By Tim Radford
Climate News Network
It is small, bright green and an unwelcome visitor. But global warming means that this particular agricultural menace arrives earlier than ever − and consumes more than ever.
New research has confirmed that the potato leafhopper now turns up to devour US crops on average 10 days earlier than it did 60 years ago.
Despite its informal name, Empoasca fabae is known to have developed an appetite not just for potatoes, but for anything from rhubarb to red maple trees.
It survives over the winter in the southernmost states, then moves north as the temperatures begin to rise and crops begin to sprout.
It has been observed to reproduce itself on around 200 plant species, and it also has a taste for apples, celery, beans, grapes, hops and the important perennial forage crop alfalfa, sometimes also known as lucerne.
Three biologists from two U.S. universities report in PLOS One, the Public Library of Science journal, that leafhopper infestation is more severe in the warmest years, and that the damage caused by the tiny insect is likely to increase as average temperatures continue to rise.
It arrives in the growing season and pierces the plant leaf tissue to get at the sap. Its saliva carries a toxin that can cause the leaf to dry, curl and rot, and the consequent damage is called “hopperburn”.
“You don’t realise they’re even there until you see the damage to the plants . . . By then it’s too late”
“Earlier arrival dates make it particularly important for farmers to get out early in the season and scout for leafhoppers,” says William Lamp, associate professor of entomology at the University of Maryland, and one of the three authors of the study.
“They’re tiny, flighty and very hard to see. You don’t realize they’re even there until you see the damage to the plants, which can take up to a week to manifest. By then it’s too late.”
The researchers combed the records between 1951 and 2012 to track the dates in which the pest was recorded in each of 19 affected US states, and matched this with weather records over the same timespan. Such a finding was possible only because scientists had access to systematic data.
Dilip Venugopal, an ecologist, and colleague of Lamp at the University of Maryland, says: “The historical records on agricultural pests are a gold mine, made possible by decades of hard work by agricultural research and extension personnel who collect this data. There has been a decline in data collection activity over the past decade, and we would love to see an effort to ramp this up again.”
Global average temperatures have risen by 0.74 degree Celsius [1.33 degrees Fahrenheit] since 1951, and the last decade has been the warmest since climate records began.
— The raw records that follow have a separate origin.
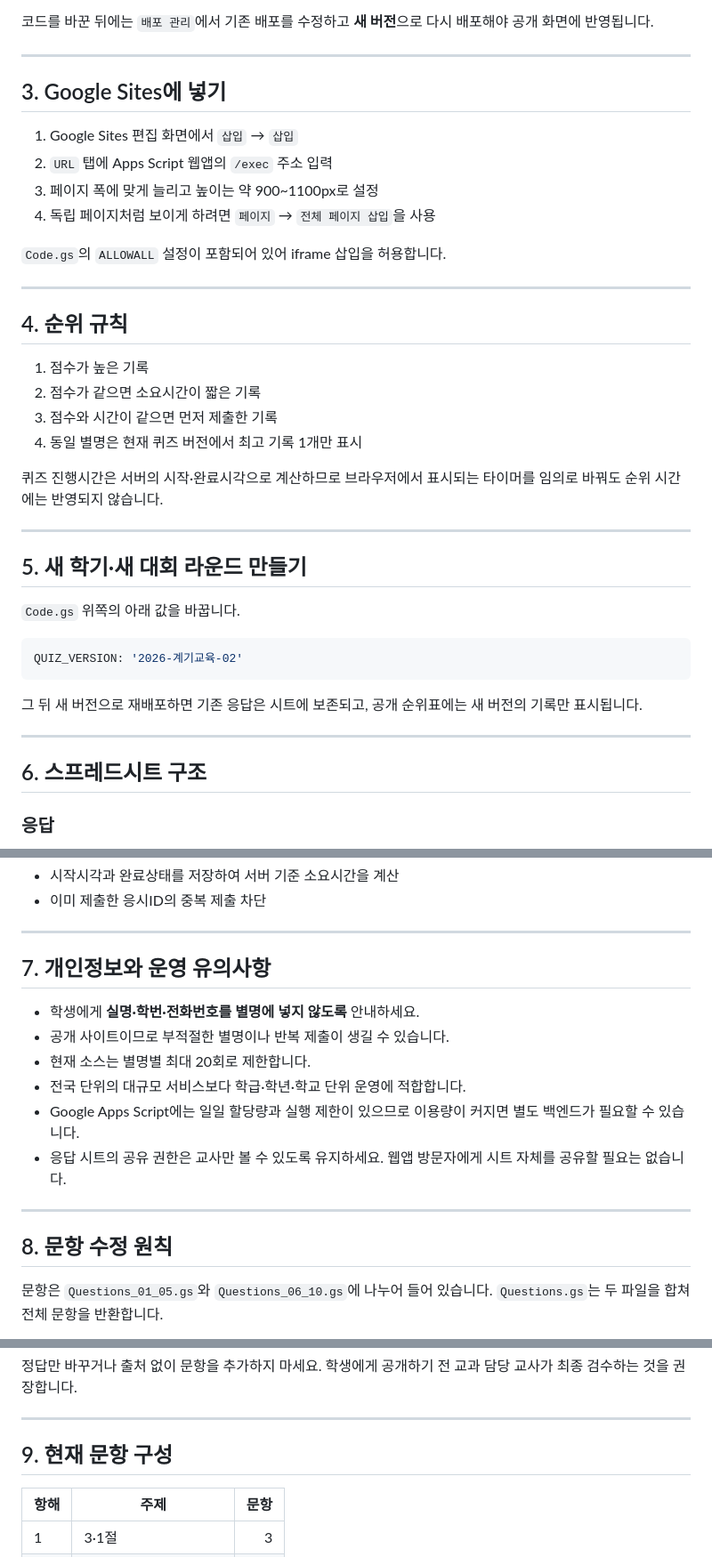
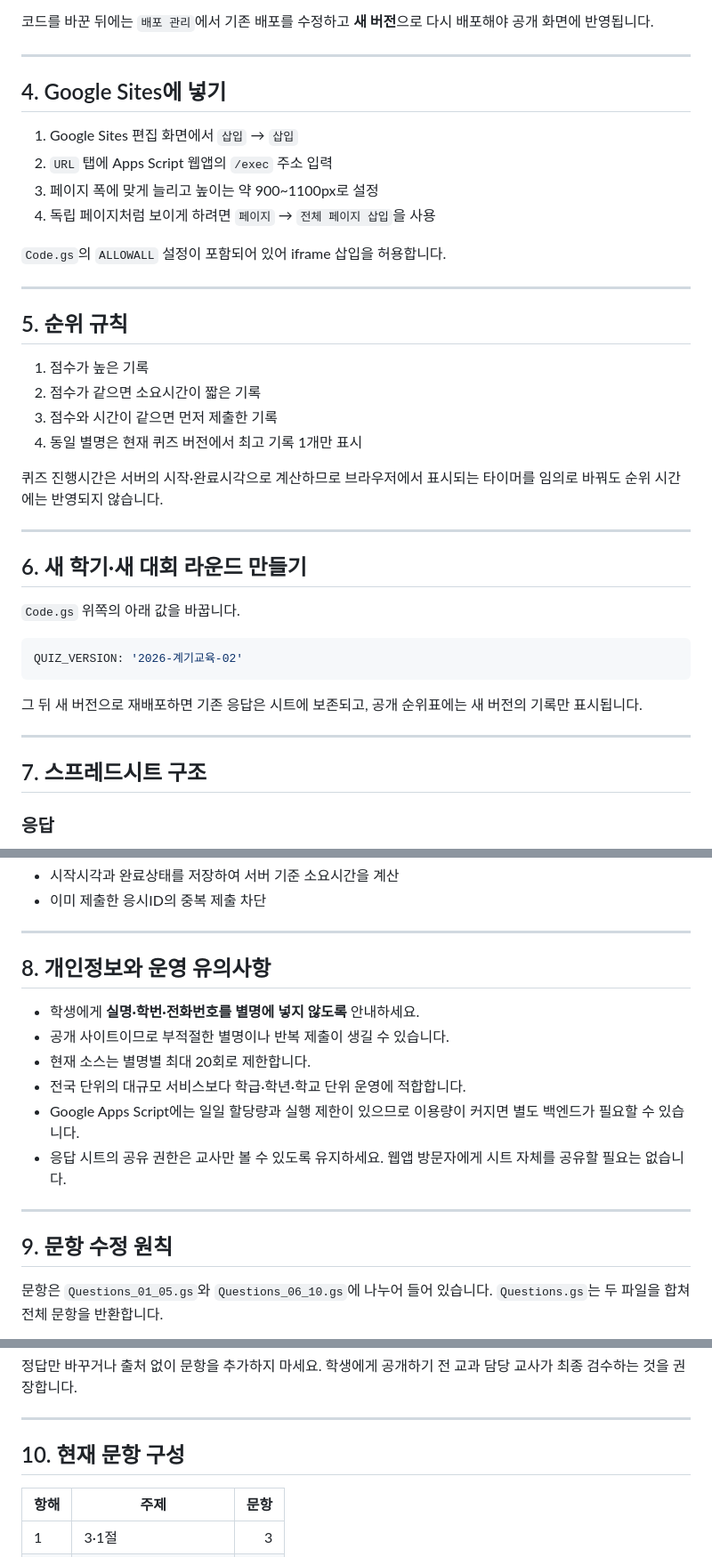
Before and after one commit to sh85952223/occasion-education-ox-quiz, a Markdown page: README.md, 3 parts joined by grey strips. Shown at 89% size. Rendered like a GitHub page.

```diff
--- a/README.md
+++ b/README.md
@@ -48,7 +94,7 @@ Google Apps Script를 웹 서버로, Google Sheets를 무료 응답 저장소로
 
 ---
 
-## 3. Google Sites에 넣기
+## 4. Google Sites에 넣기
 
 1. Google Sites 편집 화면에서 `삽입` → `삽입`
 2. `URL` 탭에 Apps Script 웹앱의 `/exec` 주소 입력
@@ -59,7 +105,7 @@ Google Apps Script를 웹 서버로, Google Sheets를 무료 응답 저장소로
 
 ---
 
-## 4. 순위 규칙
+## 5. 순위 규칙
 
 1. 점수가 높은 기록
 2. 점수가 같으면 소요시간이 짧은 기록
@@ -70,7 +116,7 @@ Google Apps Script를 웹 서버로, Google Sheets를 무료 응답 저장소로
 
 ---
 
-## 5. 새 학기·새 대회 라운드 만들기
+## 6. 새 학기·새 대회 라운드 만들기
 
 `Code.gs` 위쪽의 아래 값을 바꿉니다.
 
@@ -82,7 +128,7 @@ QUIZ_VERSION: '2026-계기교육-02'
 
 ---
 
-## 6. 스프레드시트 구조
+## 7. 스프레드시트 구조
 
 ### 응답
 - 제출시각
@@ -102,7 +148,7 @@ QUIZ_VERSION: '2026-계기교육-02'
 
 ---
 
-## 7. 개인정보와 운영 유의사항
+## 8. 개인정보와 운영 유의사항
 
 - 학생에게 **실명·학번·전화번호를 별명에 넣지 않도록** 안내하세요.
 - 공개 사이트이므로 부적절한 별명이나 반복 제출이 생길 수 있습니다.
@@ -113,7 +159,7 @@ QUIZ_VERSION: '2026-계기교육-02'
 
 ---
 
-## 8. 문항 수정 원칙
+## 9. 문항 수정 원칙
 
 문항은 `Questions_01_05.gs`와 `Questions_06_10.gs`에 나누어 들어 있습니다. `Questions.gs`는 두 파일을 합쳐 전체 문항을 반환합니다.
 
@@ -128,7 +174,7 @@ QUIZ_VERSION: '2026-계기교육-02'
 
 ---
 
-## 9. 현재 문항 구성
+## 10. 현재 문항 구성
 
 | 항해 | 주제 | 문항 |
 |---|---|---:|
```
Also changed, not shown: other parts of README.md (+56 -10 lines).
The leafhopper is only one of many long-distance migratory pests likely to change behavior in response to climate change. Other researchers have already observed crop pests’ steady movement towards higher latitudes in recent decades.
“Climate change is not just costly because temperatures and oceans rise, but because it makes it harder to feed ourselves,” says report co-author Mitchell Baker, assistant professor of biology at Queens College, City University of New York.
“Increased pest pressure in agriculture is one of the complex effects of continued warming. Predicting arrival time and severity is critical to managing this pest and others like it.”
The U.K.-based Climate News Network is run by four volunteers, all veteran journalists who have covered climate change for many years for leading British newspapers and broadcasters and are now freelancing.